TASK STATEMENT
Print every record exactly as it appears. Leave the pictures out.

[Web interface edit records]
******

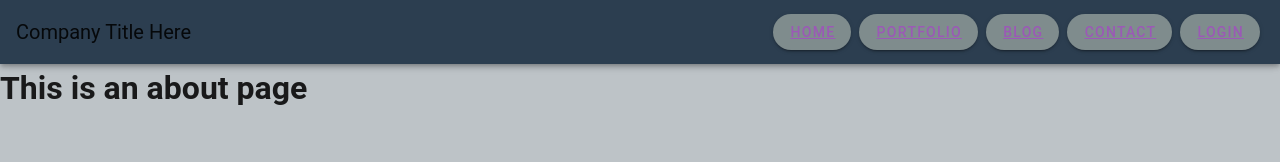
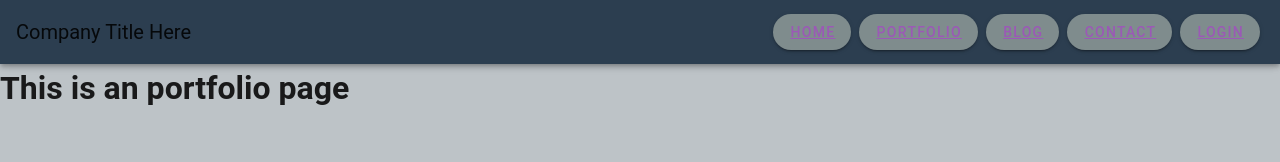
Before and after one commit to krangence/foo-bar-tify, a Vue app: page /portfolio in a window 1280 px wide. Shown: the top 162 px of the page. Built offline with nearby package versions, Linux system fonts and the light colour scheme; a small style sheet from the web is missing.

Commit message:
updated Portfolio div class and h1 to say "portfolio"

```diff
--- a/src/components/Portfolio.vue
+++ b/src/components/Portfolio.vue
@@ -1,5 +1,5 @@
 <template>
-  <div class="about">
-    <h1>This is an about page</h1>
+  <div class="portfolio">
+    <h1>This is an portfolio page</h1>
   </div>
 </template>
```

******

RESPONSE BOX
Before and after one commit to krangence/foo-bar-tify, a Vue app: page /portfolio in a window 1280 px wide. Shown: the top 162 px of the page. Built offline with nearby package versions, Linux system fonts and the light colour scheme; a small style sheet from the web is missing.

Commit message:
updated Portfolio div class and h1 to say "portfolio"

```diff
--- a/src/components/Portfolio.vue
+++ b/src/components/Portfolio.vue
@@ -1,5 +1,5 @@
 <template>
-  <div class="about">
-    <h1>This is an about page</h1>
+  <div class="portfolio">
+    <h1>This is an portfolio page</h1>
   </div>
 </template>
```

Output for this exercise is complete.